> **WHAT IS BEING ASKED**
Below are entries. Copy exactly the lines running from the line that holds "Before and after one commit to nicosmo/cosmic_web_explorer, a" to the line that holds "Add custom image overlay visualization mode", with both ends included.

> **SUPPLIED ENTRIES**
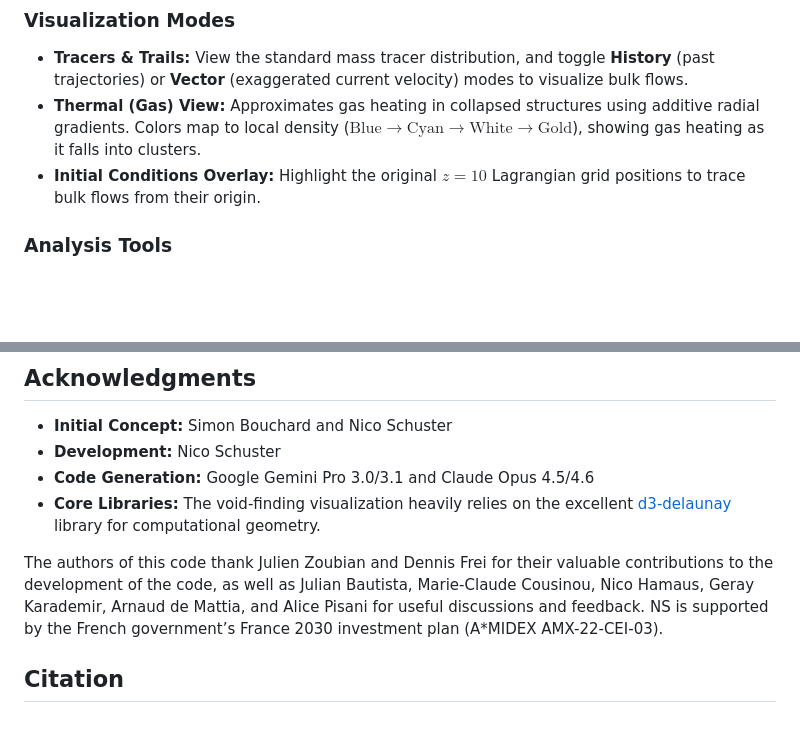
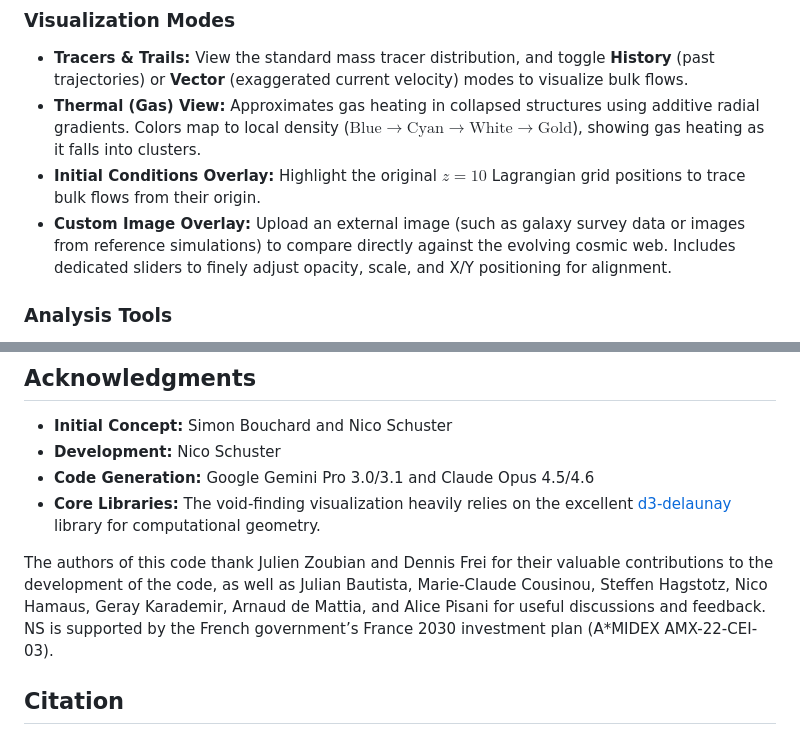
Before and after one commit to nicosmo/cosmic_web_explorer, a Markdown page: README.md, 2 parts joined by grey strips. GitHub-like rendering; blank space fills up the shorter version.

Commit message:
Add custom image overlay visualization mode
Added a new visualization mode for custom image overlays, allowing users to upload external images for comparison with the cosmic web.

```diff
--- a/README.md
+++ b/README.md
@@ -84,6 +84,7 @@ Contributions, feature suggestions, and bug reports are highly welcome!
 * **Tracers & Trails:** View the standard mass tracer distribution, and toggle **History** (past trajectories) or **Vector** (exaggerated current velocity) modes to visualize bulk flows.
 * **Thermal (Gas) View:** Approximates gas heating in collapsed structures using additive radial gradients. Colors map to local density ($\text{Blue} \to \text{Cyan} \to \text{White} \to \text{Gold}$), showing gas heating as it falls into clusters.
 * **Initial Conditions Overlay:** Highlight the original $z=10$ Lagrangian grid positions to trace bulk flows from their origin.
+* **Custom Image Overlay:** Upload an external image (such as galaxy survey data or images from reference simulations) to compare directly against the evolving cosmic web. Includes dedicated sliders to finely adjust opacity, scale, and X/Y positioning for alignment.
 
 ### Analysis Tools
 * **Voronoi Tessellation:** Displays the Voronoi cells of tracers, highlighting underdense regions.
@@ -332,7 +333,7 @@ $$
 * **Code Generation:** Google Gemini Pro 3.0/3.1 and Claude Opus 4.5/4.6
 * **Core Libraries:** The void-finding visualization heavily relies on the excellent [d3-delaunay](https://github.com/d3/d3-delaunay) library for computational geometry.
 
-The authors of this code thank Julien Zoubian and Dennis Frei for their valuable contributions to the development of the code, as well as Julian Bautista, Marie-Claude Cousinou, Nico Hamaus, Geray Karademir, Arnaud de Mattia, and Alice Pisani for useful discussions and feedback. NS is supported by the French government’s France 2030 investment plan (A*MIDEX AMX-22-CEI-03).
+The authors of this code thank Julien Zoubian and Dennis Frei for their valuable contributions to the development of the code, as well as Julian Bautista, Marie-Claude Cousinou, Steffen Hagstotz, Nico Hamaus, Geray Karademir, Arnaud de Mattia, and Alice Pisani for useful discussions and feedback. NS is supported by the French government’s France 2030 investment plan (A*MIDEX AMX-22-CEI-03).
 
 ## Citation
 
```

--

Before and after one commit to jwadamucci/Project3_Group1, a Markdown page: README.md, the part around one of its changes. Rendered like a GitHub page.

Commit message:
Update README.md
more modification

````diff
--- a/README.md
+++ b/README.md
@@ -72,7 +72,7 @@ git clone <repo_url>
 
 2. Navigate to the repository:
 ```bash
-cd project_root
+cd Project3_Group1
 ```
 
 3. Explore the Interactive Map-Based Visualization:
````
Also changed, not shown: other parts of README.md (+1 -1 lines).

> **EXPECTED OUTPUT**
Before and after one commit to nicosmo/cosmic_web_explorer, a Markdown page: README.md, 2 parts joined by grey strips. GitHub-like rendering; blank space fills up the shorter version.

Commit message:
Add custom image overlay visualization mode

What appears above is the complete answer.